▶ **REQUIRED WORK**: Work out how many lines in the data below contain the string "CStoryScene", and reply with that figure alone.

▶ **DATA FOR THE TASK**:
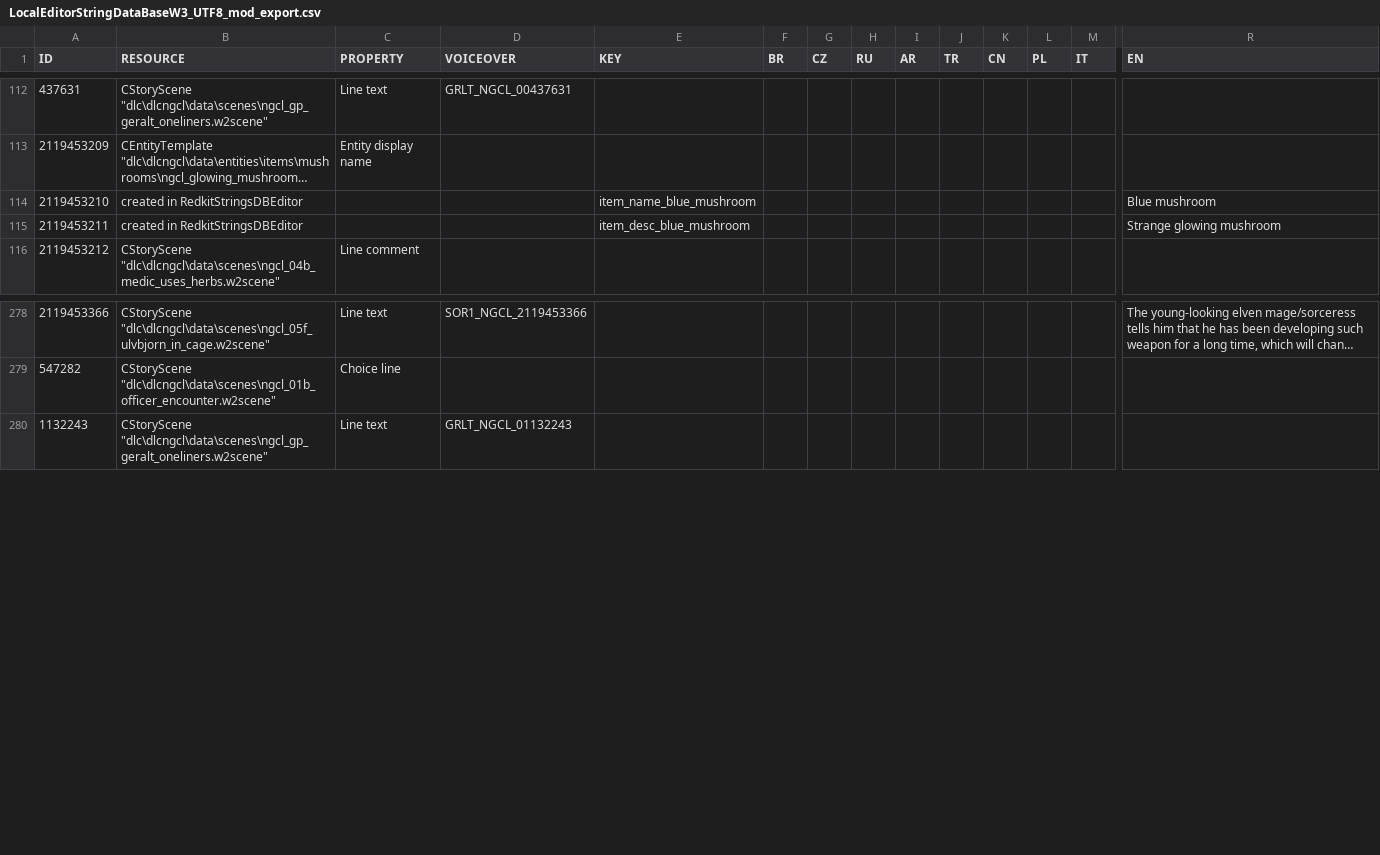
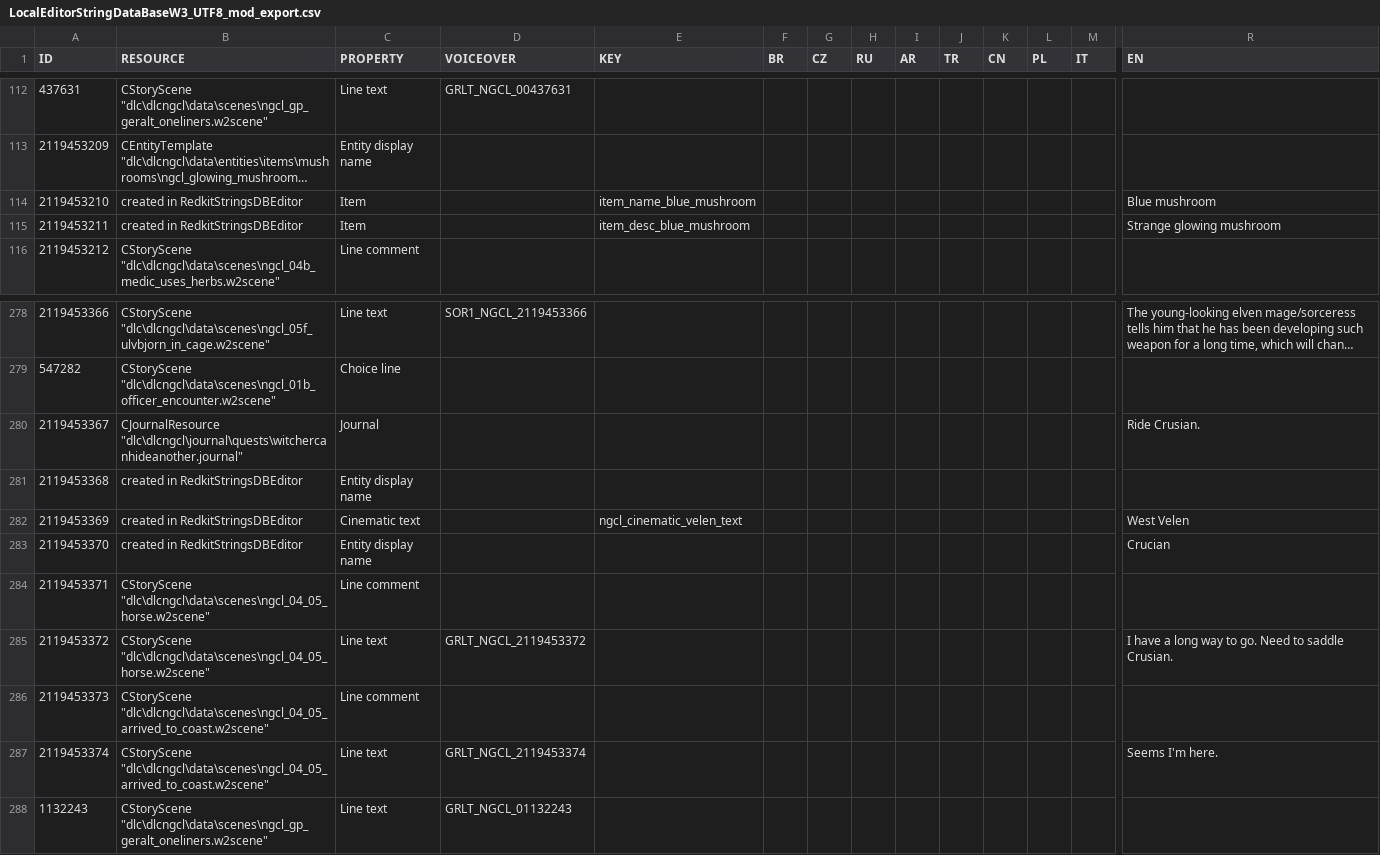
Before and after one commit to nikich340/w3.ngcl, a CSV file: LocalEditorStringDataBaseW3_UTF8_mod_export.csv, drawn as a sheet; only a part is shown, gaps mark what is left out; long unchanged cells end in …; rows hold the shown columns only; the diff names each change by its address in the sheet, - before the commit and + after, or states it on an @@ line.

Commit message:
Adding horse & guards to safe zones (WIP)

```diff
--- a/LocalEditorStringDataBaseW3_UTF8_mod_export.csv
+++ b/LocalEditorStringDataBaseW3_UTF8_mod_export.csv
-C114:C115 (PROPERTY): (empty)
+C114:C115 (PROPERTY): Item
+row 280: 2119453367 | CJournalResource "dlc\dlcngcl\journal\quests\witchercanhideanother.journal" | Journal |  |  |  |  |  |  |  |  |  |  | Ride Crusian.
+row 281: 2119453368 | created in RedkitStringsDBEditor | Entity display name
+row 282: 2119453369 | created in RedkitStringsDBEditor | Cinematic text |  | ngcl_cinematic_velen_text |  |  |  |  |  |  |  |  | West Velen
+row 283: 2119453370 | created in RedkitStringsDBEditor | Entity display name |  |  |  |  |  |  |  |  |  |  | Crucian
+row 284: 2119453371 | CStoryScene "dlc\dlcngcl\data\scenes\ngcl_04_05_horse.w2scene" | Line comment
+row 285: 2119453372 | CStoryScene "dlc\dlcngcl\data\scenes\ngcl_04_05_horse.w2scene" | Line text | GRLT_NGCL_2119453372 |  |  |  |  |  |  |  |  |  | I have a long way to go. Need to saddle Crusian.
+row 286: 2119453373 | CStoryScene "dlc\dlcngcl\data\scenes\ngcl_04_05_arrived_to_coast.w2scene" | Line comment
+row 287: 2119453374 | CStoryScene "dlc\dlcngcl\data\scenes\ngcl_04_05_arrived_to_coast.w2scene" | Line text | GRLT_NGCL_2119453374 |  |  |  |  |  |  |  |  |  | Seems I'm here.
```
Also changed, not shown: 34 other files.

▶ **EXERCISE OUTPUT**: 4